In a new book review in Communication Theory, Daniel Kreiss highlights the significant contribution of three recent books to communication theory and research: Distributed Blackness: African American cybercultures, by André Brock Jr. #HashtagActivism: Networks of race and gender justice, by … Continued
Organizing is all about relationships , but getting people together can be messy, especially when people have different and uneven material relationships to labor and work. — Rachel Kuo and Lorelei Lee CITAP welcomes the publication of the Dis/Organizing Toolkit, … Continued
In a new paper, Bridget Barrett, Katharine Dommett, and Daniel Kreiss conduct a comparative analysis of policy discourse in the United States and the United Kingdom. Barrett, Dommett, and Kreiss find that despite the growing emphasis on technological threats to society, much … Continued
In the absence of a coordinated national response to the COVID-19 pandemic, state and local authorities were faced with the challenge of creating and enforcing individualized plans to protect their communities, while simultaneously fighting the spread of false information.

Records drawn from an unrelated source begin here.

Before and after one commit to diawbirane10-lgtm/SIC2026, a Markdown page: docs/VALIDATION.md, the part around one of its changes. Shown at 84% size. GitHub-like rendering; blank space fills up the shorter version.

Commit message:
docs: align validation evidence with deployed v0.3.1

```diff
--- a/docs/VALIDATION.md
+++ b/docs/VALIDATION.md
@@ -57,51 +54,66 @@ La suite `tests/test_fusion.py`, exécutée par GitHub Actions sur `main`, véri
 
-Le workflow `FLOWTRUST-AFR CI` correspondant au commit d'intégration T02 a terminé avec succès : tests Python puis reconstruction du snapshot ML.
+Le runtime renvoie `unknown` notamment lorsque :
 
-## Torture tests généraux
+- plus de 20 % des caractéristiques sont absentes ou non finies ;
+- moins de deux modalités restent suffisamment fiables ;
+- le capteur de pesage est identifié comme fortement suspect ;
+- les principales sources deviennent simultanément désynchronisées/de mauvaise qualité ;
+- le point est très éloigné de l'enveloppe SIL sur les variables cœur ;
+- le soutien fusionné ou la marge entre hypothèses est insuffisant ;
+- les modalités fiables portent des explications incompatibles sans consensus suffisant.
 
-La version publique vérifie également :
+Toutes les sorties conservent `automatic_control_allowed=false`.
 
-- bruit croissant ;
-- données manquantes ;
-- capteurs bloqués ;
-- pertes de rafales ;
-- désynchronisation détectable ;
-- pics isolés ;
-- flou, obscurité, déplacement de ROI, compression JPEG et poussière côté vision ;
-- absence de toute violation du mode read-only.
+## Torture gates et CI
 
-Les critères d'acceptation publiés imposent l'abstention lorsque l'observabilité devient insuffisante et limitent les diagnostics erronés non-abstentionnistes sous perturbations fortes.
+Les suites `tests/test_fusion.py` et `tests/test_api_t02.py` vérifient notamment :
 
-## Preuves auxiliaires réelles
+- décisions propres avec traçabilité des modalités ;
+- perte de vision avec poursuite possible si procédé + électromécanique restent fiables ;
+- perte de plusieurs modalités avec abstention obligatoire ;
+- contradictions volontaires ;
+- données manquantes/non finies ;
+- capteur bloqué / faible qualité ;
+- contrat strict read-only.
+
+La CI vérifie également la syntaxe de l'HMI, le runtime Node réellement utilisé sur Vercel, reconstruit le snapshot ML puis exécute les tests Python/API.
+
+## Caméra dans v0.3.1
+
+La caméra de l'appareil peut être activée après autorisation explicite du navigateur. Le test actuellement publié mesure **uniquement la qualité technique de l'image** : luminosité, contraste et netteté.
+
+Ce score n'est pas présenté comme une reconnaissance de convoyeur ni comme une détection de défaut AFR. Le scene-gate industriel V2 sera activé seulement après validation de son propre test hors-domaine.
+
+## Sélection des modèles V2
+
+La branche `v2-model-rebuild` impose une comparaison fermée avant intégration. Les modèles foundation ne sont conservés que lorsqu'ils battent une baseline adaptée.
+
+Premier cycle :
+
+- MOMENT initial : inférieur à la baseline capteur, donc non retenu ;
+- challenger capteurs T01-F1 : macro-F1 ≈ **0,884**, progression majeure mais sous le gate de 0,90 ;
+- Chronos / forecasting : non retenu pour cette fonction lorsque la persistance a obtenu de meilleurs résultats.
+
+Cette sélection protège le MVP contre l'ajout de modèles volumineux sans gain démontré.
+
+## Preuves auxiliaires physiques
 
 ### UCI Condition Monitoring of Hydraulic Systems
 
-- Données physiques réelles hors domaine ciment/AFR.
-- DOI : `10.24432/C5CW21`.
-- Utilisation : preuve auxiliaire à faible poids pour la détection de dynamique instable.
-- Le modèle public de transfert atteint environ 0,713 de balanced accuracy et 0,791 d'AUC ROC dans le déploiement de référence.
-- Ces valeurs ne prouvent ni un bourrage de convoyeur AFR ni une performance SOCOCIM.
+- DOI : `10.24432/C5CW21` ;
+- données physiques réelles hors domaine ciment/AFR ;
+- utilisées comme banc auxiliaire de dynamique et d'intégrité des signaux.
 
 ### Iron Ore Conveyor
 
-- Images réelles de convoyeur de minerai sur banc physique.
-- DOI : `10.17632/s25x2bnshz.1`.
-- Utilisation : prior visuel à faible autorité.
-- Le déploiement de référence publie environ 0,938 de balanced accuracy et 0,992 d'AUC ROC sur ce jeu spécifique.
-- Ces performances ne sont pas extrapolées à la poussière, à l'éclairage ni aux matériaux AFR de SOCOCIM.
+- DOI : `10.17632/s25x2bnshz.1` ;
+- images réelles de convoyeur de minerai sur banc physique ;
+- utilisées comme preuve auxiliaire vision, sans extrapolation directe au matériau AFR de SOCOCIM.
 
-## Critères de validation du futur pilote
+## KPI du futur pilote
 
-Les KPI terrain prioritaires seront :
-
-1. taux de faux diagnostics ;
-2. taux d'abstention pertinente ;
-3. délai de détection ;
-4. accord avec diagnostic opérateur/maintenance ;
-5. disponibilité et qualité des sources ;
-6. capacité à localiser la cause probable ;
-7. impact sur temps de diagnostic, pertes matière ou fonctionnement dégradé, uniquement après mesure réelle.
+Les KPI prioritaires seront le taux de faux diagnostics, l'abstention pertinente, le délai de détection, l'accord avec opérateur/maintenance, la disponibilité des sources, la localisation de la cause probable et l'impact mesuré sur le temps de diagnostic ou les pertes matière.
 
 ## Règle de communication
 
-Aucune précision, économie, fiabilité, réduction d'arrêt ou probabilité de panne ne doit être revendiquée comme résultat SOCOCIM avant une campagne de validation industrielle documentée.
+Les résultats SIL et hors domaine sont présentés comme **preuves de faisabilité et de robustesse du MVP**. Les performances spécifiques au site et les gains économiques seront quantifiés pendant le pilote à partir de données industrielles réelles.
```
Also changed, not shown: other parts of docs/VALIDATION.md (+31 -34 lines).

In … Continued
At CITAP, we recognize that effective analysis of technology platforms and information systems requires
A holistic approach grounded in history, society, culture, and politics
Analyzing how social differences—including race and ethnicity, gender, class, and sexual identity—shapes unequal information ecosystem dynamics
Prioritizing questions of power, institutions, and economic, social, cultural, and technological structures
Making clear foundational commitments to equality and justice
New technologies frequently recreate and reinvent historical inequalities. We explore the interplay of technology and bias and contextualize the effects of new platforms in light of broader social, economic, and political shifts. Our work on inequality includes research into “the boys’ club” in the political technology field, how “the hustle economy’s” definition of entrepreneurship represents a predatory form of inclusion for women of color.
Social media enable new forms of collaboration and connection. We study how people come together, coordinate, organize, and move on- and offline. Research on digitally-organized protest movements, the origins and uses of hashtags for social movements, and the differences in how opposing political movements operate on social media paint a more complete picture of public life as it plays out online.
Identity & disinformation
Social media amplifies content that triggers strong emotion, while political discourse increasingly appeals to audience identity. Our research examines how mis- and disinformation play on deeper social narratives.
Given the significant role social platforms play in politics and journalism, we consider how technology companies amplify and regulate user speech, set and enforce internal policies, and how these decisions shape public discourse.